IPv4 public addresses have been exhausted everywhere but Africa.
IPv4 public addresses ran out at the top level (IANA) on Feb 3, 2011. That was the day IANA gave the final five remaining unallocated IPv4 /8 blocks (16.7M addresses each) to the five Regional Internet Registries: APNIC, RIPE, ARIN, LACNIC, and AfriNIC. Before, when an RIR ran out they could always ask IANA for more. IANA has no more to allocate to RIRs.
This widget shows the current state of remaining IPv4 addresses at the five RIRs as of this writing (22 Oct 2017). Most of them ceased normal allocation when they reached a certain percent of their final block. After that point, typically no customer can get more than 1000, and then only for migration to IPv6 (not for normal allocation to ISP customers).
Many telcos and ISPs had “stocked up” but many have used most or all of their stock now. Before they could ask their RIR for more, but now they are told “too bad, we don’t have any more – would you like some IPv6 instead?”
The cupboard is pretty much bare at all levels now.
Bear in mind that the public IPv4 addresses in use are still valid.
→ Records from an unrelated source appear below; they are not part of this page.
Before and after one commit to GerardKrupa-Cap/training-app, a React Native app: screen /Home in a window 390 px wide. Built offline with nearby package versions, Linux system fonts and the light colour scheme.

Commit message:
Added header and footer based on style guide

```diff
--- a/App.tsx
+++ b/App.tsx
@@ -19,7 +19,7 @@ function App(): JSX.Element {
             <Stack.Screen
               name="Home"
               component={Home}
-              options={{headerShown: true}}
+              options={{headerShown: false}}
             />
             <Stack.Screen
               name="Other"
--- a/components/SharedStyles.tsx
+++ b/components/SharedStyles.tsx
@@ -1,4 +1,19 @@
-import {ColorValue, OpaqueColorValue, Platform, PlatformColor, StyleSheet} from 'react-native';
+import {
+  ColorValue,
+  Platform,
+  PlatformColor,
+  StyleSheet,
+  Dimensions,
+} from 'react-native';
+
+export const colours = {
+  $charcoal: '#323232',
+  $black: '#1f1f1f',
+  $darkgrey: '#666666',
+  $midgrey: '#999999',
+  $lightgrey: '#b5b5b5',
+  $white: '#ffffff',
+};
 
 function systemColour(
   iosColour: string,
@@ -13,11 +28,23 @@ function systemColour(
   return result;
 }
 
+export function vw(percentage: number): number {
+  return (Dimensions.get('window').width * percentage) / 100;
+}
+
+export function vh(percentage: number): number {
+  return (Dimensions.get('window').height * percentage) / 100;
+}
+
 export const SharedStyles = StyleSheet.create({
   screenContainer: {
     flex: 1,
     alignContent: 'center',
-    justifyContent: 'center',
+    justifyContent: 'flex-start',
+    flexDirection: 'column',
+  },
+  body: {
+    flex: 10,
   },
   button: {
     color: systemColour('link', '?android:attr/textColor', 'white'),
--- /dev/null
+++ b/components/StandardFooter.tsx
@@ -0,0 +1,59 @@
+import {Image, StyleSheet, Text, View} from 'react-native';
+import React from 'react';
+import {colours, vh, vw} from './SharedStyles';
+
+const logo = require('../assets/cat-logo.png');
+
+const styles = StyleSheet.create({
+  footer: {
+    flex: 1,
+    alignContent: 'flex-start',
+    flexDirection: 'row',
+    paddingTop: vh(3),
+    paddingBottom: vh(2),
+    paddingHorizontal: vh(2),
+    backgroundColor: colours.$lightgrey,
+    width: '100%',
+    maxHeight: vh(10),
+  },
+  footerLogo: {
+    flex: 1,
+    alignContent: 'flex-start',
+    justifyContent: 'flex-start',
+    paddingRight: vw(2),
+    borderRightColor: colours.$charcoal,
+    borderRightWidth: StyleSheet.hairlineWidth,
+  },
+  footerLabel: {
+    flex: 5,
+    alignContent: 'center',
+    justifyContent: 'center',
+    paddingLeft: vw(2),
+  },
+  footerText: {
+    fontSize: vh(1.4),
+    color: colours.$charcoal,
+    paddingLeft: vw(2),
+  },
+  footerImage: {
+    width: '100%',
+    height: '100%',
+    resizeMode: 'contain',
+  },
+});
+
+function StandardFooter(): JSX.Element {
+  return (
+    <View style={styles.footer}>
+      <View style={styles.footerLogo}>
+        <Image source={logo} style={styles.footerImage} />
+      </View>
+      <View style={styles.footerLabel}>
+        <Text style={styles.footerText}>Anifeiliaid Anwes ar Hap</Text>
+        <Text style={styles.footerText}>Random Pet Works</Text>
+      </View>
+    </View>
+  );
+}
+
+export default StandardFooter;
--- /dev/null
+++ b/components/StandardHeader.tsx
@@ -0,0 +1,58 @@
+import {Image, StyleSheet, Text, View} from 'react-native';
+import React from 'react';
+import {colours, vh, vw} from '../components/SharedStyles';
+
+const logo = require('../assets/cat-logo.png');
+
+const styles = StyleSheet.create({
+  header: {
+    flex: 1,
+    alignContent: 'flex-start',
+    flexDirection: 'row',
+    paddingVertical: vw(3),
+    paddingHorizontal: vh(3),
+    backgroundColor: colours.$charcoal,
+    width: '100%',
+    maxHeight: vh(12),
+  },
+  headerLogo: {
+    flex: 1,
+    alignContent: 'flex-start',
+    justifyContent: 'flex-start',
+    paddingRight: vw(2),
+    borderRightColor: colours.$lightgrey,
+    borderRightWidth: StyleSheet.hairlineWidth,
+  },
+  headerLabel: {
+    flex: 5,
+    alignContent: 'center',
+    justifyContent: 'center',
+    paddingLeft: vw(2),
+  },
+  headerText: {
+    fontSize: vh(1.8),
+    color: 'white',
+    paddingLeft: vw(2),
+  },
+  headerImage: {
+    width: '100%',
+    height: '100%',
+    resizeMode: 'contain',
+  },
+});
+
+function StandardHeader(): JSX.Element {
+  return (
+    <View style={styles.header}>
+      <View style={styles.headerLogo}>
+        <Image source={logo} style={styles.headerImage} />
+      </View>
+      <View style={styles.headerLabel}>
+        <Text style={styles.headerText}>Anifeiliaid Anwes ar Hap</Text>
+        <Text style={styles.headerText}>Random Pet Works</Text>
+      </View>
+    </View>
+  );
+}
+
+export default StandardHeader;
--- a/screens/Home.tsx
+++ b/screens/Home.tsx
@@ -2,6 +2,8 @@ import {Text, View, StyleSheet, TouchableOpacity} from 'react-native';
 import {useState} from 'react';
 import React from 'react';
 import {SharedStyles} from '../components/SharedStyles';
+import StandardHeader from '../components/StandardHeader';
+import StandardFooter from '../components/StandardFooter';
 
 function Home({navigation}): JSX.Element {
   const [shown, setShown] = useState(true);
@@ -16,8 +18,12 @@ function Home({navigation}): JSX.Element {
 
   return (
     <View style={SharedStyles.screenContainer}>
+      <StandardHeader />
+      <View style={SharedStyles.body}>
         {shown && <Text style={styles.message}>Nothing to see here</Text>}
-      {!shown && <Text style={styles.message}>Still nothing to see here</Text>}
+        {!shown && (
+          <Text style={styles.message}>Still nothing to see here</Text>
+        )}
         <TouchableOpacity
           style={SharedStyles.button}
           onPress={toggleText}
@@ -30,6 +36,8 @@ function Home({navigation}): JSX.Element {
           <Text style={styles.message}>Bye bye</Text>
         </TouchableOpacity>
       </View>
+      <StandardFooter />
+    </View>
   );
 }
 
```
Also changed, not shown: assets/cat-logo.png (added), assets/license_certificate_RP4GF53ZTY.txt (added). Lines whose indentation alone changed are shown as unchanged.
There just aren’t any new ones available. Occasionally, current holders of IPv4 addresses return a block of public IPv4 addresses to their RIR. Not enough to make a real difference, but the final percentage does go up from time to time, then heads right back down. For many years, the Internet grew at an incredible, and increasing rate. Those days are over (except for adding more and more private extensions behind the remaining real addresses). If you want to set up a new ISP, forget it. No public IPv4 addresses. If you want to deploy a major new subsystem or network that needs public IPv4 addresses, forget it.
In the early days, there were some companies that got tons more addresses than they really needed (Class A blocks of 16.7M each). Some of those are now starting to sell their unneeded addresses at about US$12 an address. Even those are running low now. Microsoft bought the remaining addresses allocated to Nortel when they went bankrupt. They paid US$7.5M for 666,624 public IPv4 addresses, or about $11.25 per address.
As more and more networks shift to IPv6-only, the demand for IPv4 addresses (hence the value per address) will plummet.
Mobile nodes are going online at an incredible rate. I can’t recall ever seeing a single public IPv4 address on a mobile node. Historically mobile devices have only been able to make outgoing connections (act as clients). As the telcos begin deploying IPv6 on data plans, every device has a global address now, and can also accept incoming connections (if they can advertise that address in DNS). This completely changes things. You will be able to run a server on you mobile device, or connect directly from one mobile device to another – no intermediary server.
Core Routing Tables
Another and more subtle problem with IPv4 exhaustion is that as we reach the bottom of the barrel, we have been allocating smaller and smaller chunks. Each chunk requires an entry in the core routing tables, so that packets can be routed to them. In the early days, there were not many entries. Today there are millions. This slows things down and we could “balkanize” the Internet – Asia/Pacific could split away and become a separate public Internet. People in the rest of the world would not be able to contact people in Asia/Pacific and vice versa. Today there are over 686,103 routes in the core tables for IPv4. For IPv6, where the chunk sizes are large, there are only 43,428 entries (about 6% of that required for IPv4). Much more manageable (and faster to use).
The core routing table for IPv4 (from bgp.potaroo.net)
The core routing table for IPv6 (from bgp.potaroo.net)
Note that the IPv6 core routing tables have only about 6% of the entries found in the IPv4 core routing tables, although some 25% to 40% of the global traffic is already over IPv6.